Which lines below contain the word "components"? Copy each one.

╭──

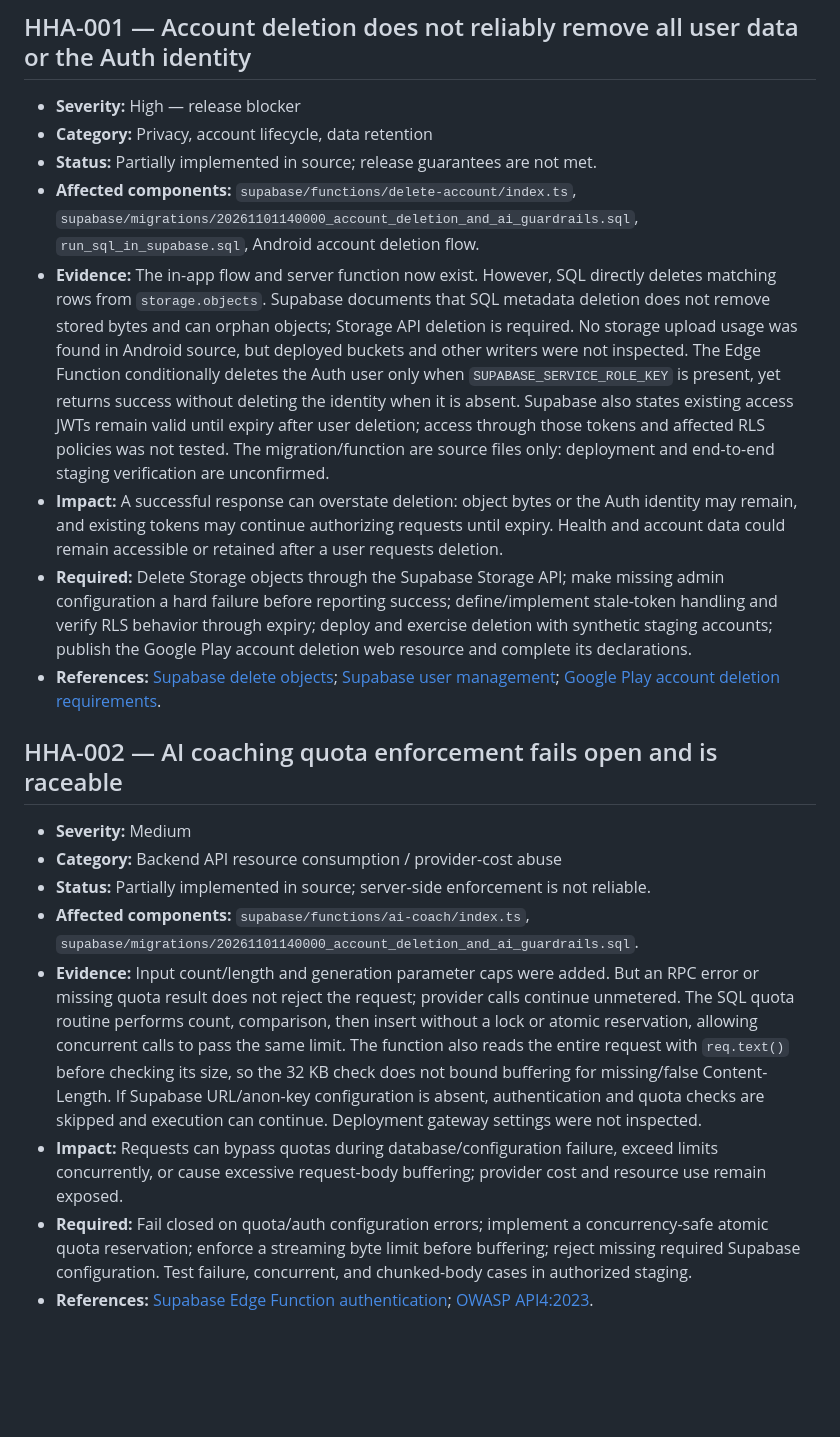
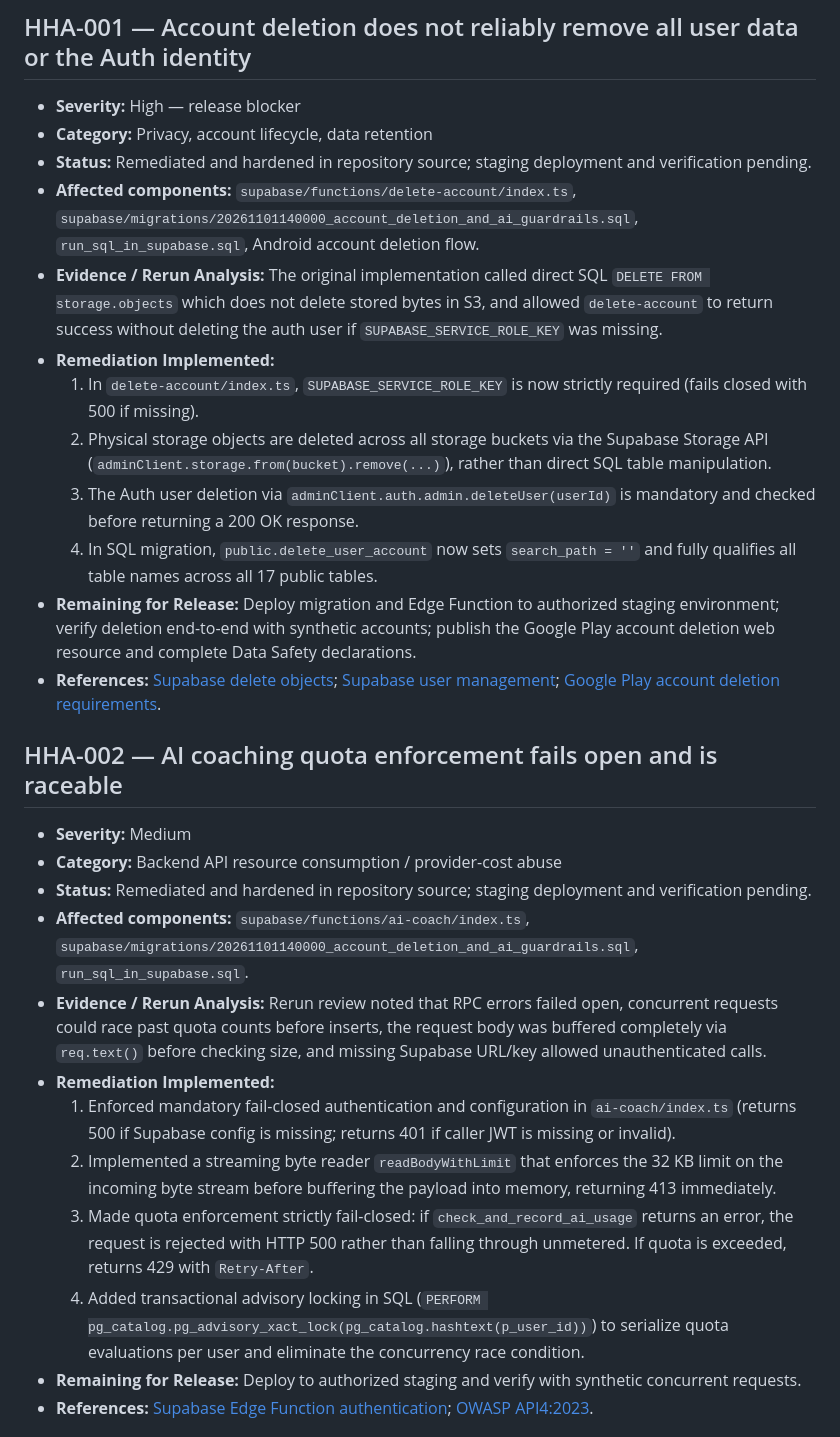
Before and after one commit to pranayharjai7/HelloHealth, a Markdown page: security/SECURITY_FINDINGS.md, the part around one of its changes. GitHub-like rendering; blank space fills up the shorter version.

```diff
--- a/security/SECURITY_FINDINGS.md
+++ b/security/SECURITY_FINDINGS.md
@@ -14,22 +14,30 @@ The audit is **BLOCKED for Play release**. The open findings below require corre
 
 - **Severity:** High — release blocker
 - **Category:** Privacy, account lifecycle, data retention
-- **Status:** Partially implemented in source; release guarantees are not met.
+- **Status:** Remediated and hardened in repository source; staging deployment and verification pending.
 - **Affected components:** `supabase/functions/delete-account/index.ts`, `supabase/migrations/20261101140000_account_deletion_and_ai_guardrails.sql`, `run_sql_in_supabase.sql`, Android account deletion flow.
-- **Evidence:** The in-app flow and server function now exist. However, SQL directly deletes matching rows from `storage.objects`. Supabase documents that SQL metadata deletion does not remove stored bytes and can orphan objects; Storage API deletion is required. No storage upload usage was found in Android source, but deployed buckets and other writers were not inspected. The Edge Function conditionally deletes the Auth user only when `SUPABASE_SERVICE_ROLE_KEY` is present, yet returns success without deleting the identity when it is absent. Supabase also states existing access JWTs remain valid until expiry after user deletion; access through those tokens and affected RLS policies was not tested. The migration/function are source files only: deployment and end-to-end staging verification are unconfirmed.
-- **Impact:** A successful response can overstate deletion: object bytes or the Auth identity may remain, and existing tokens may continue authorizing requests until expiry. Health and account data could remain accessible or retained after a user requests deletion.
-- **Required:** Delete Storage objects through the Supabase Storage API; make missing admin configuration a hard failure before reporting success; define/implement stale-token handling and verify RLS behavior through expiry; deploy and exercise deletion with synthetic staging accounts; publish the Google Play account deletion web resource and complete its declarations.
+- **Evidence / Rerun Analysis:** The original implementation called direct SQL `DELETE FROM storage.objects` which does not delete stored bytes in S3, and allowed `delete-account` to return success without deleting the auth user if `SUPABASE_SERVICE_ROLE_KEY` was missing.
+- **Remediation Implemented:**
+  1. In `delete-account/index.ts`, `SUPABASE_SERVICE_ROLE_KEY` is now strictly required (fails closed with 500 if missing).
+  2. Physical storage objects are deleted across all storage buckets via the Supabase Storage API (`adminClient.storage.from(bucket).remove(...)`), rather than direct SQL table manipulation.
+  3. The Auth user deletion via `adminClient.auth.admin.deleteUser(userId)` is mandatory and checked before returning a 200 OK response.
+  4. In SQL migration, `public.delete_user_account` now sets `search_path = ''` and fully qualifies all table names across all 17 public tables.
+- **Remaining for Release:** Deploy migration and Edge Function to authorized staging environment; verify deletion end-to-end with synthetic accounts; publish the Google Play account deletion web resource and complete Data Safety declarations.
 - **References:** [Supabase delete objects](https://supabase.com/docs/guides/storage/management/delete-objects); [Supabase user management](https://supabase.com/docs/guides/auth/managing-user-data); [Google Play account deletion requirements](https://support.google.com/googleplay/android-developer/answer/13327111?hl=en).
 
 ## HHA-002 — AI coaching quota enforcement fails open and is raceable
 
 - **Severity:** Medium
 - **Category:** Backend API resource consumption / provider-cost abuse
-- **Status:** Partially implemented in source; server-side enforcement is not reliable.
-- **Affected components:** `supabase/functions/ai-coach/index.ts`, `supabase/migrations/20261101140000_account_deletion_and_ai_guardrails.sql`.
-- **Evidence:** Input count/length and generation parameter caps were added. But an RPC error or missing quota result does not reject the request; provider calls continue unmetered. The SQL quota routine performs count, comparison, then insert without a lock or atomic reservation, allowing concurrent calls to pass the same limit. The function also reads the entire request with `req.text()` before checking its size, so the 32 KB check does not bound buffering for missing/false Content-Length. If Supabase URL/anon-key configuration is absent, authentication and quota checks are skipped and execution can continue. Deployment gateway settings were not inspected.
-- **Impact:** Requests can bypass quotas during database/configuration failure, exceed limits concurrently, or cause excessive request-body buffering; provider cost and resource use remain exposed.
-- **Required:** Fail closed on quota/auth configuration errors; implement a concurrency-safe atomic quota reservation; enforce a streaming byte limit before buffering; reject missing required Supabase configuration. Test failure, concurrent, and chunked-body cases in authorized staging.
+- **Status:** Remediated and hardened in repository source; staging deployment and verification pending.
+- **Affected components:** `supabase/functions/ai-coach/index.ts`, `supabase/migrations/20261101140000_account_deletion_and_ai_guardrails.sql`, `run_sql_in_supabase.sql`.
+- **Evidence / Rerun Analysis:** Rerun review noted that RPC errors failed open, concurrent requests could race past quota counts before inserts, the request body was buffered completely via `req.text()` before checking size, and missing Supabase URL/key allowed unauthenticated calls.
+- **Remediation Implemented:**
+  1. Enforced mandatory fail-closed authentication and configuration in `ai-coach/index.ts` (returns 500 if Supabase config is missing; returns 401 if caller JWT is missing or invalid).
+  2. Implemented a streaming byte reader `readBodyWithLimit` that enforces the 32 KB limit on the incoming byte stream before buffering the payload into memory, returning 413 immediately.
+  3. Made quota enforcement strictly fail-closed: if `check_and_record_ai_usage` returns an error, the request is rejected with HTTP 500 rather than falling through unmetered. If quota is exceeded, returns 429 with `Retry-After`.
+  4. Added transactional advisory locking in SQL (`PERFORM pg_catalog.pg_advisory_xact_lock(pg_catalog.hashtext(p_user_id))`) to serialize quota evaluations per user and eliminate the concurrency race condition.
+- **Remaining for Release:** Deploy to authorized staging and verify with synthetic concurrent requests.
 - **References:** [Supabase Edge Function authentication](https://supabase.com/docs/guides/functions/auth); [OWASP API4:2023](https://owasp.org/API-Security/editions/2023/en/0xa4-unrestricted-resource-consumption/).
 
 ## HHA-003 — SECURITY DEFINER functions use exposed schema and non-empty search paths
```
Also changed, not shown: other parts of security/SECURITY_FINDINGS.md (+8 -4 lines), security/SECURITY_CHECKLIST.md (+2 -2 lines), security/remediation/remediation-roadmap.md (+4 -4 lines).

╰──

Result below =
 - **Affected components:** `supabase/functions/delete-account/index.ts`, `supabase/migrations/20261101140000_account_deletion_and_ai_guardrails.sql`, `run_sql_in_supabase.sql`, Android account deletion flow.
-- **Affected components:** `supabase/functions/ai-coach/index.ts`, `supabase/migrations/20261101140000_account_deletion_and_ai_guardrails.sql`.
+- **Affected components:** `supabase/functions/ai-coach/index.ts`, `supabase/migrations/20261101140000_account_deletion_and_ai_guardrails.sql`, `run_sql_in_supabase.sql`.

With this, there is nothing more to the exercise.